Locks, Technology, and Freedom

by Penrod

It is good to be sitting here in the Music Cove using pen and ink rather that typing standard characters on a keyboard. I can make the letters as I like, and I enjoy the flexibility.

This triggers some important questions. What serves personal and social freedom? How is freedom affected by changes in technology? Organization? Procedure? How does a specific change impact our lives?

These are ethical questions because they deal with matters that have an impact on our freedom. That people value freedom as a good or an aim is an ethical judgment. There are two major branches of ethics. One is judgments of value regarding what is the good. The other is judgments of obligation. In the first we consider what we conclude to be the good—for example, truth, love, freedom, and beauty. In the second, we construct codes of action that we think are necessary to serve the good—such things as the various codes of professional ethics.

Here is an ethical question: Does locking our house when I leave enhance or lessen my freedom? Many lock their houses to keep things safe from robbers and, thus, to free themselves from the anxiety that someone may break in when they are away. Others, fewer, I suspect, think it a loss of freedom. Locking means that I must take the time to lock, carry keys with me to get back in, keep track of those keys so that I don’t lose them, spend time unlocking when I return, and, perhaps, worry about people breaking windows, doors, and the like to get in.

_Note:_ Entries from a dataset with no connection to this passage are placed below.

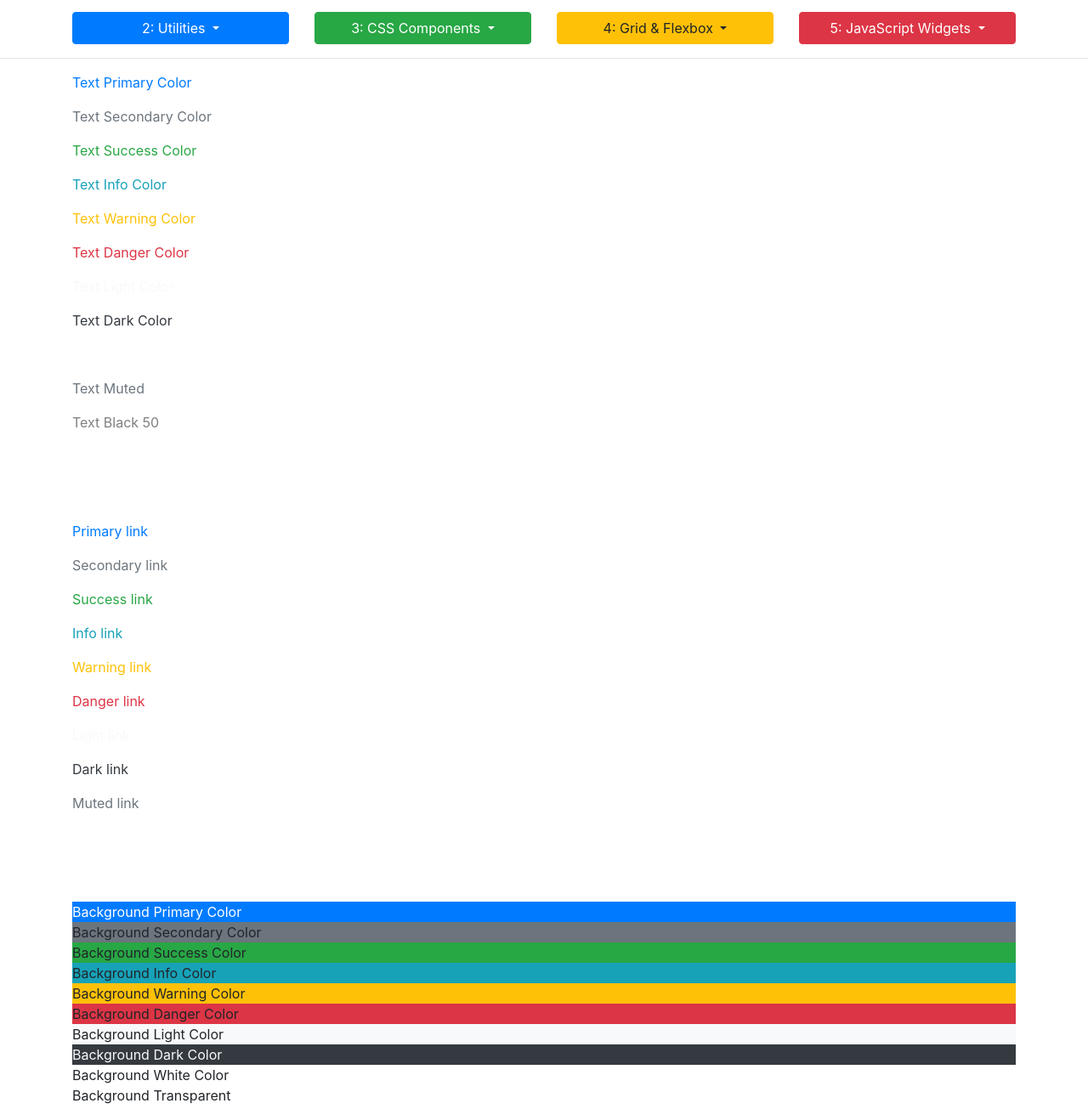
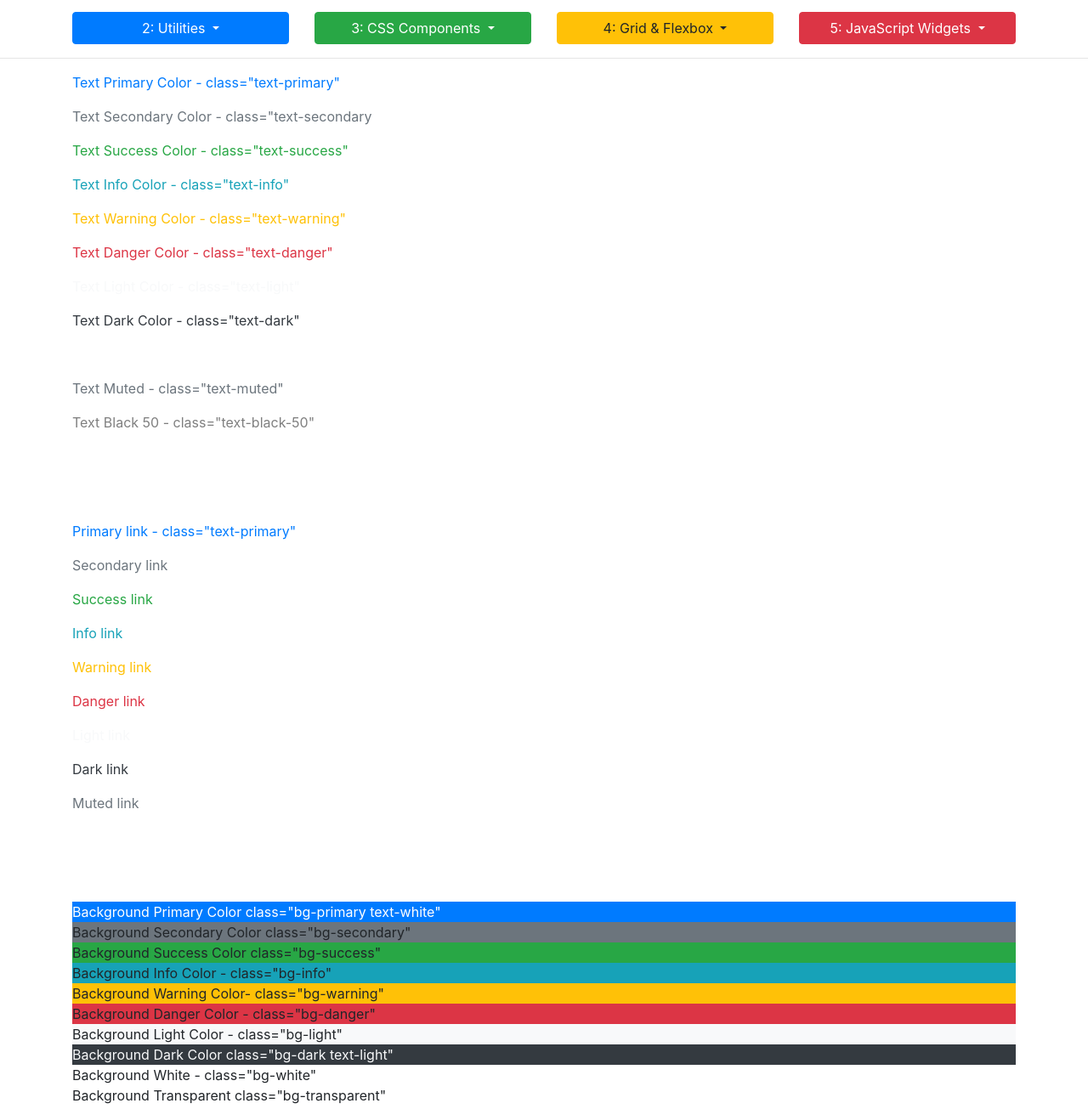
Before and after one commit to alenskupnjak/bootstrap4, a plain HTML site: page bootstrapPage/2_5_colors_background.html in a window 1280 px wide. Shown: the part 120-1425 px from the top of the page at 85% size. Drawn offline with nearby package versions, Linux system fonts and the light colour scheme.

Commit message:
012 bootstrap rewiew

```diff
--- a/bootstrapPage/2_5_colors_background.html
+++ b/bootstrapPage/2_5_colors_background.html
@@ -91,25 +91,25 @@
     <!--###################START HERE####################-->
 
     <!-- TEXT COLORS -->
-        <p class="text-primary">Text Primary Color</p>
-        <p class="text-secondary">Text Secondary Color</p>
-        <p class="text-success">Text Success Color</p>
-        <p class="text-info">Text Info Color</p>
-        <p class="text-warning">Text Warning Color</p>
-        <p class="text-danger">Text Danger Color</p>
-        <p class="text-light">Text Light Color</p>
-        <p class="text-dark">Text Dark Color</p>
-        <p class="text-white">Text White Color</p>
-        <p class="text-muted">Text Muted</p>
-        <p class="text-black-50">Text Black 50</p>
-        <p class="text-white">Text White 50</p>
+    <p class="text-primary">Text Primary Color -  class="text-primary"</p>
+    <p class="text-secondary">Text Secondary Color - class="text-secondary</p>
+    <p class="text-success">Text Success Color - class="text-success"</p>
+    <p class="text-info">Text Info Color - class="text-info"</p>
+    <p class="text-warning">Text Warning Color - class="text-warning"</p>
+    <p class="text-danger">Text Danger Color - class="text-danger"</p>
+    <p class="text-light">Text Light Color - class="text-light"</p>
+    <p class="text-dark">Text Dark Color - class="text-dark"</p>
+    <p class="text-white">Text White Color - class="text-white"</p>
+    <p class="text-muted">Text Muted - class="text-muted"</p>
+    <p class="text-black-50">Text Black 50 - class="text-black-50"</p>
+    <p class="text-white">Text White 50 - class="text-white"</p>
 
     <br>
     <br>
 
     <!-- LINK COLORS -->
     <p>
-            <a href="#" class="text-primary">Primary link</a>
+      <a href="#" class="text-primary">Primary link - class="text-primary"</a>
     </p>
     <p>
       <a href="#" class="text-secondary">Secondary link</a>
@@ -143,16 +143,16 @@
     <br>
 
     <!-- BACKGROUND COLORS -->
-        <div class="bg-primary text-white">Background Primary Color</div>
-        <div class="bg-secondary">Background Secondary Color</div>
-        <div class="bg-success">Background Success Color</div>
-        <div class="bg-info">Background Info Color</div>
-        <div class="bg-warning">Background Warning Color</div>
-        <div class="bg-danger">Background Danger Color</div>
-        <div class="bg-light">Background Light Color</div>
-        <div class="bg-dark text-light">Background Dark Color</div>
-        <div class="bg-white">Background White Color</div>
-        <div class="bg-transparent">Background Transparent</div>
+    <div class="bg-primary text-white">Background Primary Color class="bg-primary text-white"</div>
+    <div class="bg-secondary">Background Secondary Color class="bg-secondary"</div>
+    <div class="bg-success">Background Success Color class="bg-success"</div>
+    <div class="bg-info">Background Info Color -  class="bg-info"</div>
+    <div class="bg-warning">Background Warning Color- class="bg-warning"</div>
+    <div class="bg-danger">Background Danger Color - class="bg-danger"</div>
+    <div class="bg-light">Background Light Color - class="bg-light"</div>
+    <div class="bg-dark text-light">Background Dark Color class="bg-dark text-light"</div>
+    <div class="bg-white">Background White  - class="bg-white"</div>
+    <div class="bg-transparent">Background Transparent class="bg-transparent"</div>
 
     <!-- INVISIBLE -->
     <p class="invisible">Hello</p>
```
Also changed, not shown: bootstrapPage/2_2_basic_typography.html (+6 -6 lines), bootstrapPage/2_3_text_alignment_display.html (+3 -3 lines), bootstrapPage/2_4_floats_position.html (+27 -16 lines), bootstrapPage/2_6_spacing.html (+0 -1 lines), bootstrapPage/3_3_navbar.html (+1 -1 lines), socialmedia/index.html (+3 -3 lines), 1 other file. Lines whose indentation alone changed are shown as unchanged.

Of course, the decision to lock or not is made in a context. To lock in rural Minnesota involves different considerations than in Manhattan. In both cases it is an ethical decision in relation to freedom—an ethical decision, not a moral one. This is not a question of right or wrong, but of the impact of the decision on freedom.

Most new media are presented as extensions of freedom. A mobile phone allows contact at most any time and place. It also means that one is never out of reach and never free of obligations to take and, perhaps, make calls. What does a mobile phone do to the freedom of solitude? What does a laptop computer do for the ability to get away from work?

Three stories come to mind regarding ethical considerations of freedom.

One is the story of Ryokan, a Zen master, who lived in a hut at the foot of a mountain. Returning one night, he caught a robber who had just learned that there was nothing to steal. "You may have come a long way to visit me and you should not return empty-handed," said Ryokan. "Please take my clothes as a gift." Bewildered, the thief took the clothes and slunk away. Ryokan sat naked, watching the moon. "Poor fellow," he mused, "I wish I could give him this beautiful moon." (Zen Flesh, Zen Bones, compiled by Paul Reps, p. 27.)

Another is the story about the Mullah Nasrudin who has a some-what different angle. "There is a burglar downstairs," said Nasrudin’s wife one night. "Not a sound," whispered the Mulla. "If he finds anything here, he will have to bring it into the house himself first. He may even leave something behind." (The Pleasantries of the Incredible Mulla Nasrudin, by Idries Shah, p. 144.)

Last, consider the story of the disciples who were instructed by Jesus to go on journeys without supplies or extra clothes, or, of course, keys. The orders freed them for their mission, and they could abandon themselves to the present. The reports are that their missions were big successes. (For example, Luke 9:1ff.)

These ethical stories are not moral judgments on the acts of locking and protecting. But they reveal the freedom of living in a different direction. This world is under the powerful grip of possessions, which require extensive protection, and the stories are a vital counterpoint to conventional wisdom in such matters.